### Exercise objective
Word for word, set down every line of the entries below from the line with "Before and after one commit to sahik7/g3-architects, a" to the line with "Also changed, not", including both, and no other line.

Stored entries
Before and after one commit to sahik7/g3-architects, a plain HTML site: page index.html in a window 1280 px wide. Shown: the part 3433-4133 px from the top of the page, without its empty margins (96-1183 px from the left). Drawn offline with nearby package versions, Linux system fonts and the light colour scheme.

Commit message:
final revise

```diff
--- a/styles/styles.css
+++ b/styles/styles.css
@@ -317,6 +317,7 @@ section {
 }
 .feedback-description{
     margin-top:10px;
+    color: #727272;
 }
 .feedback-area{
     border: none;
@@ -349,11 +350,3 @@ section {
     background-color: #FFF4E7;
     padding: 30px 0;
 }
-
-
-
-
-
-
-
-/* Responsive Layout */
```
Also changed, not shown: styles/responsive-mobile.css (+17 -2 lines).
---
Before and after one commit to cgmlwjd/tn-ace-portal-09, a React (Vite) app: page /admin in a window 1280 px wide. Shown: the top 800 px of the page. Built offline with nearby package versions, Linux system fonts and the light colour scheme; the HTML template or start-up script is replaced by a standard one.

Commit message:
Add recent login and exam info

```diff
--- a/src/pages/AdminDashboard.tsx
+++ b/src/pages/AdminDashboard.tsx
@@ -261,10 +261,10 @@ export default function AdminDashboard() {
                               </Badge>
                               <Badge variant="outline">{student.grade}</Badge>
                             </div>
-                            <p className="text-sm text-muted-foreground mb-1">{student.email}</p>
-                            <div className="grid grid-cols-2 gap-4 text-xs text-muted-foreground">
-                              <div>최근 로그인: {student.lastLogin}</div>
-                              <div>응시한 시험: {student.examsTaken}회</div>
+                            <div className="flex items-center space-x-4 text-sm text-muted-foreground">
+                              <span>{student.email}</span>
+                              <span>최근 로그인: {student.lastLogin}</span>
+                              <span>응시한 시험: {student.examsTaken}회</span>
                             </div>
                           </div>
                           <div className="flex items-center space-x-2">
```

### Response area
Before and after one commit to sahik7/g3-architects, a plain HTML site: page index.html in a window 1280 px wide. Shown: the part 3433-4133 px from the top of the page, without its empty margins (96-1183 px from the left). Drawn offline with nearby package versions, Linux system fonts and the light colour scheme.

Commit message:
final revise

```diff
--- a/styles/styles.css
+++ b/styles/styles.css
@@ -317,6 +317,7 @@ section {
 }
 .feedback-description{
     margin-top:10px;
+    color: #727272;
 }
 .feedback-area{
     border: none;
@@ -349,11 +350,3 @@ section {
     background-color: #FFF4E7;
     padding: 30px 0;
 }
-
-
-
-
-
-
-
-/* Responsive Layout */
```
Also changed, not shown: styles/responsive-mobile.css (+17 -2 lines).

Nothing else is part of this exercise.